Seliz and Strauss' trial is scheduled to begin in Tucson on Dec. 20, and money raised at this all-ages benefit show will go towards the pair's legal costs. Performers include Chango Malo, The Jons, Tom Walbank, Spacefish, Al Perry, Howe Gelb and DJ Daddy. It all begins at 7 p.m. at Club Congress, 311 E. Congress St. Admission is free, with a suggested donation of $5. For more information on No More Deaths, head to nomoredeaths.org. For show details, call 622-8848.
THE NEXT LEVELOn past releases, Tucson quartet Lagoon have come off like a frenetic Brit-pop combo, but on their latest full-length, Graduation (self-released), which will be released this week at a CD release party, the band has tempered things considerably. If we're trading in '80s British band comparisons, Graduation is less Smiths and more Echo and the Bunnymen or Aztec Camera (yeah, I know, they were Scottish)--the album shows more moodiness and depth than Lagoon have displayed in the past, and it suits them extremely well. In keeping with the album's title, singer/songwriter/primary songwriter David Ziegler-Voll has made a huge leap here in his singing, and especially in his songwriting. There's the welcome air of a fresh start on Graduation.
Lagoon's CD release party hits Plush, 340 E. Sixth St., on Saturday, Nov. 26. Opening at 9:30 p.m. are Nowhere Man and The Daring Few. Cover is a mere $3. For more 411, call 798-1298.
CABARET COMBATING CANCERIn addition to the No More Deaths benefit show, the aforementioned Howe Gelb will be staging another one of his beloved cabaret shows this week, with proceeds earmarked for the Arizona Cancer Center's High Risk Breast Clinic.

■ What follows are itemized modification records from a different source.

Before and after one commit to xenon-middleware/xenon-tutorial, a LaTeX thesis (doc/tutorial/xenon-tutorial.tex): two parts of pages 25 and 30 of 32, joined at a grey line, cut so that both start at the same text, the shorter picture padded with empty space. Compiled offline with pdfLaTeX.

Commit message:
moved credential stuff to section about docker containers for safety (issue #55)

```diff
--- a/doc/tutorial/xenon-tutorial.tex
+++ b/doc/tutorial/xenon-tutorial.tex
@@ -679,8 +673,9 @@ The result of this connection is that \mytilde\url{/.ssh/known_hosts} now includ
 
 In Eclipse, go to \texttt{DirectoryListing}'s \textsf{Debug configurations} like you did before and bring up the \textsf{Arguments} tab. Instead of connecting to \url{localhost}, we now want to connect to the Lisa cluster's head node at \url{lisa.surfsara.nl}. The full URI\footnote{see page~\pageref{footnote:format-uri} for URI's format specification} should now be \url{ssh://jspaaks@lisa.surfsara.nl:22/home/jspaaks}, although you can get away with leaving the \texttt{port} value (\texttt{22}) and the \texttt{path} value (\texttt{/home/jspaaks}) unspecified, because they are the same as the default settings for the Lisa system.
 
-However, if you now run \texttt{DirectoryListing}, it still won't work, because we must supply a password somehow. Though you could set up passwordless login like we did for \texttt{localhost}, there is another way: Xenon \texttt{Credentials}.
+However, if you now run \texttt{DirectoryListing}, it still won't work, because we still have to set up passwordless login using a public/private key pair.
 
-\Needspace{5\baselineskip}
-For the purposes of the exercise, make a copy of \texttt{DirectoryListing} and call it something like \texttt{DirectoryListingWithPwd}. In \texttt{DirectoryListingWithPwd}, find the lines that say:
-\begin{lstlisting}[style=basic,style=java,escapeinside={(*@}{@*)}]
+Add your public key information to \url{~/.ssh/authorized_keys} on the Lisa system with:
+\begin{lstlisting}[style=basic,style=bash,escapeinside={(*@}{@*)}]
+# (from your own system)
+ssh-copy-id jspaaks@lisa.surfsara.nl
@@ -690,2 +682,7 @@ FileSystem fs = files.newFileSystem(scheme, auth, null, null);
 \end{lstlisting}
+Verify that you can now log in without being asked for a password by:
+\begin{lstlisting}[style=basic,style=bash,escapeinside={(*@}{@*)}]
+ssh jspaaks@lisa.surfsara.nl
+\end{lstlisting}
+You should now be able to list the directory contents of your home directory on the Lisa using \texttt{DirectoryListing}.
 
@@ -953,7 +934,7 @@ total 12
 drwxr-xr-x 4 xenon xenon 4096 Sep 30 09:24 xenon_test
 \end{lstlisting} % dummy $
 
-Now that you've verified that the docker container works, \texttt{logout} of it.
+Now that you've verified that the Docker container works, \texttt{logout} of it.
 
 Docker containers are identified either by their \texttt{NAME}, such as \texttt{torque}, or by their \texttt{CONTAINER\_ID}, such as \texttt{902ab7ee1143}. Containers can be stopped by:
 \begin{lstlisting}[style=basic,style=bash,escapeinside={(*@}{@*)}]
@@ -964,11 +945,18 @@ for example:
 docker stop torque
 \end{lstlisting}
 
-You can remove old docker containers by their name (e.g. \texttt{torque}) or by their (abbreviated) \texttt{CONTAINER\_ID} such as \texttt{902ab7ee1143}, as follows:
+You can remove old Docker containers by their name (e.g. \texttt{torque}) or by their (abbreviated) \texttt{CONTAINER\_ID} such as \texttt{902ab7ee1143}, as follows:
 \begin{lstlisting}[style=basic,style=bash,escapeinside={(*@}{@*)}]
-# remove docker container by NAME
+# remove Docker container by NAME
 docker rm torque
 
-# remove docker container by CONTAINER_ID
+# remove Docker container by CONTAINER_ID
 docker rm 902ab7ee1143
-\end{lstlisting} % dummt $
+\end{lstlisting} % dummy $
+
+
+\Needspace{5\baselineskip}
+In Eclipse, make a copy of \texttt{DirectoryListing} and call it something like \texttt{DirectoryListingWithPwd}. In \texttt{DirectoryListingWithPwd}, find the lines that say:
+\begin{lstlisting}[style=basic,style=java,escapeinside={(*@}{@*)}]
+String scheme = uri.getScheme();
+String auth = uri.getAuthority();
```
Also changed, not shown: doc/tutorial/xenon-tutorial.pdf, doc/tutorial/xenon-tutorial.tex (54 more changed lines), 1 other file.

For those who have never attended one, these shows feature Gelb switching off between guitar and piano, performing a mix of his own tunes, standards and whatever the hell he feels like playing at any given moment, in a relaxed, seated setting with mood lighting, and cocktails and hors d'oeuvres available. (No smoking is allowed.)

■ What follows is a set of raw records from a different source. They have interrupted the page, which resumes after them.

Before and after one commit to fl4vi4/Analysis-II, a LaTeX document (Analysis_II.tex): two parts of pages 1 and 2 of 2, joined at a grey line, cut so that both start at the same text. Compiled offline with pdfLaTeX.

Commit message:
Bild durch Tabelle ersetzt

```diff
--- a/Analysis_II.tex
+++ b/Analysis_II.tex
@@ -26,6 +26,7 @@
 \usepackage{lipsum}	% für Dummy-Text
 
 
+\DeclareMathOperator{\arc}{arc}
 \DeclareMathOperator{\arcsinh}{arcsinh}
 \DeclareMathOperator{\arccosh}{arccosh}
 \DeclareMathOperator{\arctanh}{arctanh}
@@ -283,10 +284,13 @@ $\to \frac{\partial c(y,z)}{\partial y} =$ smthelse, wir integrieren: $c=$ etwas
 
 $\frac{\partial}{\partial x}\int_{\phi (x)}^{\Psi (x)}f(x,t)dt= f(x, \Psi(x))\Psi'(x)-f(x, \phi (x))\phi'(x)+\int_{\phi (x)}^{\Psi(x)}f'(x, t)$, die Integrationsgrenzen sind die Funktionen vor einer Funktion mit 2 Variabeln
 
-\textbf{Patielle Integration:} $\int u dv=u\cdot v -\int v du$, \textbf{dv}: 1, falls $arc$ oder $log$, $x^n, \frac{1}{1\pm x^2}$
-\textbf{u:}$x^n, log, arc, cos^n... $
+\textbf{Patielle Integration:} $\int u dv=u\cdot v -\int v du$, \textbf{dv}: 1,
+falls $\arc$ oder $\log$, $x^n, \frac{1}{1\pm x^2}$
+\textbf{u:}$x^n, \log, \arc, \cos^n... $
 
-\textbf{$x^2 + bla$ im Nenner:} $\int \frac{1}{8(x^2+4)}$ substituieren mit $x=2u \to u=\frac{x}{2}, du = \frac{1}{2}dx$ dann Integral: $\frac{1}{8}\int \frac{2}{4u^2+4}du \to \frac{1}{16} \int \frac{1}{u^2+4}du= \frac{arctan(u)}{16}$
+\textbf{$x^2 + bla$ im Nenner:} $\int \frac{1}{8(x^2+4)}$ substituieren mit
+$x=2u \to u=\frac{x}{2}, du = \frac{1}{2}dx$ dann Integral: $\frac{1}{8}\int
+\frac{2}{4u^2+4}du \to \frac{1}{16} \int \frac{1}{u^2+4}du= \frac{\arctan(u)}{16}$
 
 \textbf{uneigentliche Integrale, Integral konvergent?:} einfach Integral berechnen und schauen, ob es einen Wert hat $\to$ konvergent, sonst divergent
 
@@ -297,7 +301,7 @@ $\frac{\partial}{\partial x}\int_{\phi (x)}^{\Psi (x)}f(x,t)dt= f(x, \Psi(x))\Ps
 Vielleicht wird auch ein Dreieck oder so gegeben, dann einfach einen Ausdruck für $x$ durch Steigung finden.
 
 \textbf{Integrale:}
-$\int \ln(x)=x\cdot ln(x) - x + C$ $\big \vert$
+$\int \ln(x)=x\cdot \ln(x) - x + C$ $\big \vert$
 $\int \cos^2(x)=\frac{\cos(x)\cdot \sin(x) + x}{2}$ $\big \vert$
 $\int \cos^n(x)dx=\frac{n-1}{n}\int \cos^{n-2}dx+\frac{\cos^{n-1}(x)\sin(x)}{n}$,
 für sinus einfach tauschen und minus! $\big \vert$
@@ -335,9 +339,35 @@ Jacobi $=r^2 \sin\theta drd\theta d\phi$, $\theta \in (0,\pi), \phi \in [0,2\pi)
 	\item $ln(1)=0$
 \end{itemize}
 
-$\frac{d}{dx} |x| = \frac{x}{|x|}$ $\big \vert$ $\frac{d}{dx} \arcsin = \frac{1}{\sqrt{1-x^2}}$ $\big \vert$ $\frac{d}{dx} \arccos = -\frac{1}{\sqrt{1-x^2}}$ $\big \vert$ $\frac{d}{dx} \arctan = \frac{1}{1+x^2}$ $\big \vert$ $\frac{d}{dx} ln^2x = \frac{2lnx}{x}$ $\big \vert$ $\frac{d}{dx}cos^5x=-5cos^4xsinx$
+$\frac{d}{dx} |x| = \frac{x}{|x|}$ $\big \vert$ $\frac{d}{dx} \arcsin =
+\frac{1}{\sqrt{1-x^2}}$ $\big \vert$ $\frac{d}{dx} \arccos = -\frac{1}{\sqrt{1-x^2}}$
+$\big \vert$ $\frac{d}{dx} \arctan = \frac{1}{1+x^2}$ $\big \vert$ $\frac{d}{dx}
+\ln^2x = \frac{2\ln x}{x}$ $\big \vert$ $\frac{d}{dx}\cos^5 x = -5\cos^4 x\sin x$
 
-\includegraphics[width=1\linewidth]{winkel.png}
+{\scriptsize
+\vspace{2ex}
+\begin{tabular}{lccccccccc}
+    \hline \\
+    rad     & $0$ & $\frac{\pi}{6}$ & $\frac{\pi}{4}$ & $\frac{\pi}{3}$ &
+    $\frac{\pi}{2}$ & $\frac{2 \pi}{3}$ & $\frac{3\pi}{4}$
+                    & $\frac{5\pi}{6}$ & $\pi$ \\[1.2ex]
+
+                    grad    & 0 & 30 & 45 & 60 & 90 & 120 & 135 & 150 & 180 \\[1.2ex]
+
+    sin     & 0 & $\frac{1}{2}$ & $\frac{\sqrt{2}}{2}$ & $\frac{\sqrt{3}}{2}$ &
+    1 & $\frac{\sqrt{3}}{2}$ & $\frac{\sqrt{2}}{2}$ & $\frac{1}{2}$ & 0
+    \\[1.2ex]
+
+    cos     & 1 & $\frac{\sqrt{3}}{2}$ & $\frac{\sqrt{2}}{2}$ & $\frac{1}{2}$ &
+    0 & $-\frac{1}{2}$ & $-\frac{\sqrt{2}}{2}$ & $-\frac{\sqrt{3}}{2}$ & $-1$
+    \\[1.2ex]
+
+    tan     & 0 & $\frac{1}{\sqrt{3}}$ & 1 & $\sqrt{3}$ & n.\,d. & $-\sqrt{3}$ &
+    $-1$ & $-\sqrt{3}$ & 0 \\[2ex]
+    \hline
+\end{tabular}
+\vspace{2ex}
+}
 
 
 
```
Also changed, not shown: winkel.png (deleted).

Gelb begins playing at 7 p.m. on Friday, Nov. 25 at Club Congress, 311 E. Congress St. Admission is $7.
Following Howe's performance, things get a bit more raucous at Congress' late show. Performing country classics that you know, love and can't help but dance along with is the Fraidy Cats, an all-star band that includes Al Perry, Jefferson Keenan, Tommy Larkins and Jim Parker. Toss in a set of stompin' Delta blues courtesy of Tom Walbank, and my friends, you've got what we like to call a "winning combination."
This one kicks off at 9 p.m., also on Friday, Nov. 25, and cover is a fiver. That number again is 622-8848.
ON THE BANDWAGONWe seem to have run out of room, but we'd be remiss if we didn't at least mention a couple other fine shows headed our way this week.
Critics' darlings The Earlies, along with Castanets and Phosphorescent, are at Plush, 340 E. Sixth St., on Monday, Nov. 28. The show starts at 9:30 p.m., and cover is $7. Call 798-1298 for more info.
Chamber-goth cello-and-vocals trio Rasputina return to Club Congress, 311 E. Congress St., along with openers Aberdeen City, at 8 p.m. on Sunday, Nov. 27. The all-ages show is $10 in advance, $12 at the door. Call 622-8848 for more details.
As always, check out our club listings for other worthwhile shows.